One final note about filters: the material your filter is made out of matters. At this time, filters are manufactured from glass, plastic, resin, and polycarbonate materials. The largest differences in the filter materials are price and durability. Plastic and resin filters are cheaper than glass or polycarbonate filters. They are also fairly durable. Glass filters produce the highest quality images, but tend to easily scratch and break. Polycarbonate can be a good alternative in that they produce high-quality images but do not end have the same break-ability or scratching issues.
What is a close-up filter?
Another popular camera filter you may encounter is a close-up filter. While not suited for landscape photography, close-up filters or close-up lenses attach to a standard lens in the same way, but are used for macro photography. Close-up filters can be thought of in the same way as reading glasses, providing a slightly greater amount of focus and magnification than a standard lens. Unfortunately, close-up filters also impact the image quality, often times limiting the usefulness of the filters. Most photographers that do a lot of macro level photography opt to purchase a true macro lens.
What is the best natural lighting for landscape photography?
While filters can change the quality of the lighting outdoors, experienced photographers find that there some times of day are better than others for taking landscape photography.
Called the “golden hour” it’s best to shoot landscapes in the few hours right after sunrise or the few hours right before sunset. The golden hour is best for shooting because the sun is lower in the sky and tends to be softer. Unfortunately, those are not always the best hours for photographers. That’s where filters can help modify the light to still produce quality images.

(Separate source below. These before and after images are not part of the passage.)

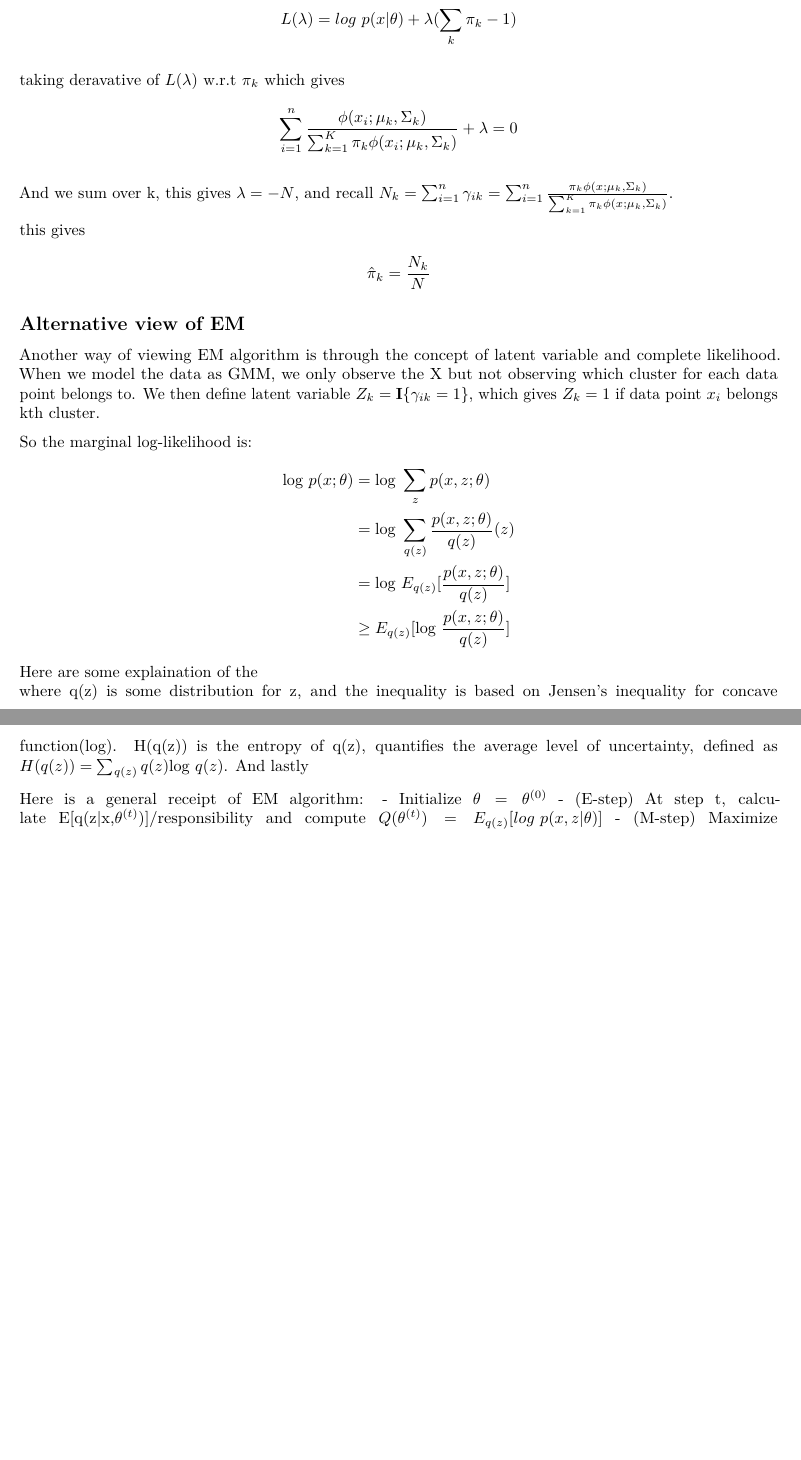
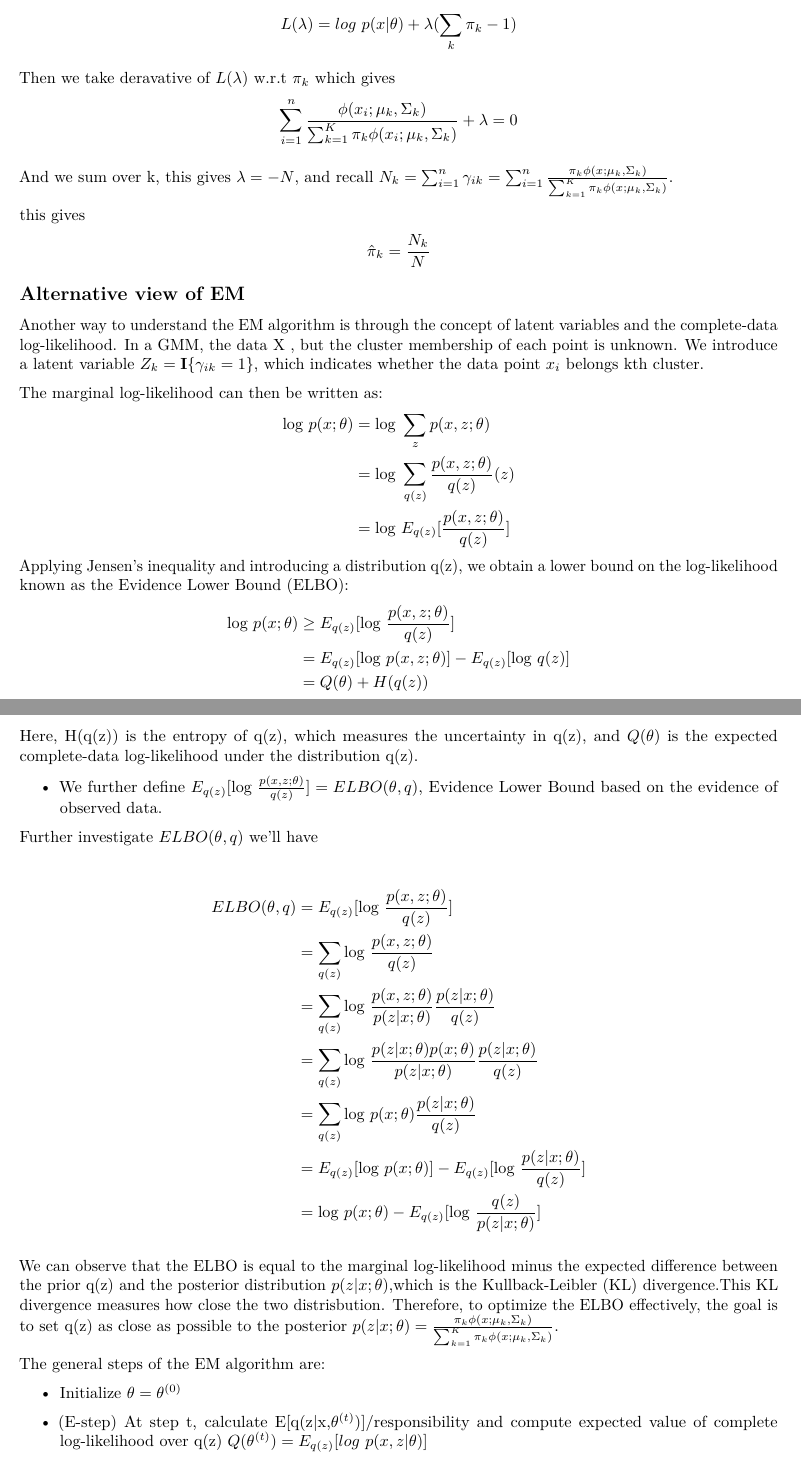
Before and after one commit to BonnieYuanBiostats/Clustering-Methods, an R Markdown document (1.Gaussian Mixture Model, K-means, and EM Algorithm.Rmd): two parts of pages 4 and 5 of 5 before the commit and two parts of pages 4 and 5 of 6 after it, joined at a grey line, cut so that both start at the same text, the shorter picture padded with empty space. Rendered offline with R 4.5, knitr and Pandoc, then LaTeX, with nearby package versions; some code elsewhere in the file could not run offline.

Commit message:
initial commit

```diff
--- a/1.Gaussian Mixture Model, K-means, and EM Algorithm.Rmd
+++ b/1.Gaussian Mixture Model, K-means, and EM Algorithm.Rmd
@@ -172,7 +176,7 @@ Finally, we update the mixing coefficient $\pi_k$. Recall we have the constrain
 L(\lambda)=log\text{ }p(x|\theta)+\lambda (\sum_k \pi_k-1)
 \end{align*}
 
-taking deravative of $L(\lambda)$ w.r.t $\pi_k$ which gives
+Then we take deravative of $L(\lambda)$ w.r.t $\pi_k$ which gives
 \begin{align*}
 \sum_{i=1}^n\frac{\phi(x_i;\mu_k,\Sigma_k)}{\sum_{k=1}^K \pi_k \phi(x_i;\mu_k,\Sigma_k)}+\lambda=0
 \end{align*}
@@ -186,22 +190,45 @@ this gives
 
 ## Alternative view of EM
 
-Another way of viewing EM algorithm is through the concept of latent variable and complete likelihood. When we model the data as GMM, we only observe the X but not observing which cluster for each data point belongs to. We then define latent variable $Z_k=\mathbf I\{\gamma_{ik}=1\}$, which gives $Z_k=1$ if data point $x_i$ belongs kth cluster.
+Another way to understand the EM algorithm is through the concept of latent variables and the complete-data log-likelihood. In a GMM, the data X , but the cluster membership of each point is unknown. We introduce a latent variable $Z_k=\mathbf I\{\gamma_{ik}=1\}$, which indicates whether the data point $x_i$ belongs kth cluster.
 
-So the marginal log-likelihood is:
+The marginal log-likelihood can then be written as:
 \begin{align*}
 \text{log }p(x;\theta)&=\text{log }\sum_z p(x,z;\theta)\\
 &=\text{log }\sum_{q(z)} \frac{ p(x,z;\theta)}{q(z)}(z)\\
-&=\text{log }E_{q(z)}[\frac{ p(x,z;\theta)}{q(z)}]\\
-&\ge E_{q(z)}[\text{log } \frac{ p(x,z;\theta)}{q(z)}]
+&=\text{log }E_{q(z)}[\frac{ p(x,z;\theta)}{q(z)}]
 \end{align*}
-Here are some explaination of the
-where q(z) is some distribution for z, and the inequality is based on Jensen's inequality for concave function(log). H(q(z)) is the entropy of q(z), quantifies the average level of uncertainty, defined as $H(q(z))=\sum_{q(z)}q(z)\text{log }q(z)$. And lastly
+Applying Jensen's inequality and introducing a distribution q(z), we obtain a lower bound on the log-likelihood known as the Evidence Lower Bound (ELBO):
+\begin{align*}
+\text{log }p(x;\theta)&\ge E_{q(z)}[\text{log } \frac{ p(x,z;\theta)}{q(z)}]\\
+&=E_{q(z)}[\text{log } p(x,z;\theta)] - E_{q(z)}[\text{log }q(z)]\\
+&=Q(\theta) + H(q(z))
+\end{align*}
 
+Here, H(q(z)) is the entropy of q(z),  which measures the uncertainty in q(z), and $Q(\theta)$ is the expected complete-data log-likelihood under the distribution q(z).
 
-Here is a general receipt of EM algorithm:
+-   We further define $E_{q(z)}[\text{log } \frac{ p(x,z;\theta)}{q(z)}]=ELBO(\theta,q)$, Evidence Lower Bound based on the evidence of observed data.
+
+Further investigate $ELBO(\theta,q)$ we'll have
+
+\begin{align*}
+ELBO(\theta,q)&=E_{q(z)}[\text{log } \frac{ p(x,z;\theta)}{q(z)}]\\
+&=\sum_{q(z)} \text{log } \frac{ p(x,z;\theta)}{q(z)}\\
+&=\sum_{q(z)} \text{log } \frac{ p(x,z;\theta)}{p(z|x;\theta)} \frac{ p(z|x;\theta)}{q(z)}\\
+&=\sum_{q(z)} \text{log } \frac{ p(z|x;\theta)p(x;\theta)}{p(z|x;\theta)} \frac{ p(z|x;\theta)}{q(z)}\\
+&=\sum_{q(z)} \text{log }  p(x;\theta)\frac{ p(z|x;\theta)}{q(z)}\\
+&=E_{q(z)}[\text{log }  p(x;\theta)]-E_{q(z)}[\text{log } \frac{ p(z|x;\theta)}{q(z)}]\\
+&=\text{log }  p(x;\theta) -E_{q(z)}[\text{log } \frac{q(z)}{ p(z|x;\theta)}]
+\end{align*}
+
+We can observe that the ELBO is equal to the marginal log-likelihood minus the expected difference between the prior q(z) and the posterior distribution $p(z|x;\theta)$,which is the Kullback-Leibler (KL) divergence.This KL divergence measures how close the two distrisbution. Therefore, to optimize the ELBO effectively, the goal is to set q(z) as close as possible to the posterior $p(z|x;\theta)=\frac{\pi_k \phi(x; \mu_k,\Sigma_k)}{\sum_{k=1}^K \pi_k \phi(x; \mu_k,\Sigma_k)}$.
+
+The general steps of the EM algorithm are:
+
 -   Initialize $\theta=\theta^{(0)}$
--   (E-step) At step t, calculate E[q(z|x,$\theta^{(t)}$)]/responsibility and compute $Q(\theta^{(t)})=E_{q(z)}[log\text{ }p(x,z|\theta)]$
+
+-   (E-step) At step t, calculate E[q(z|x,$\theta^{(t)}$)]/responsibility and compute expected value of complete log-likelihood over q(z) $Q(\theta^{(t)})=E_{q(z)}[log\text{ }p(x,z|\theta)]$
+
 -   (M-step) Maximize $\theta^{(t+1)}=argmax_\theta Q(\theta)$
 
 
```
Also changed, not shown: 1.Gaussian-Mixture-Model,-K-means,-and-EM-Algorithm.pdf, 1.Gaussian Mixture Model, K-means, and EM Algorithm.Rmd (31 more changed lines).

What is the best ISO for landscape photography?
ISO settings on your camera determine how sensitive the camera is to the available light. The higher the ISO (3200 and above), the more sensitive the camera will be to the available light and subsequently, the shorter the shutter speed needed. When shooting landscapes, the subjects are not typically moving so there’s less reason to have a high shutter speed (and subsequently a high ISO setting). In general, the best landscape photos are set at the base ISO of 100-200. If you continue to add ISO when it’s not necessary, the greater the likelihood of adding noise to your photos.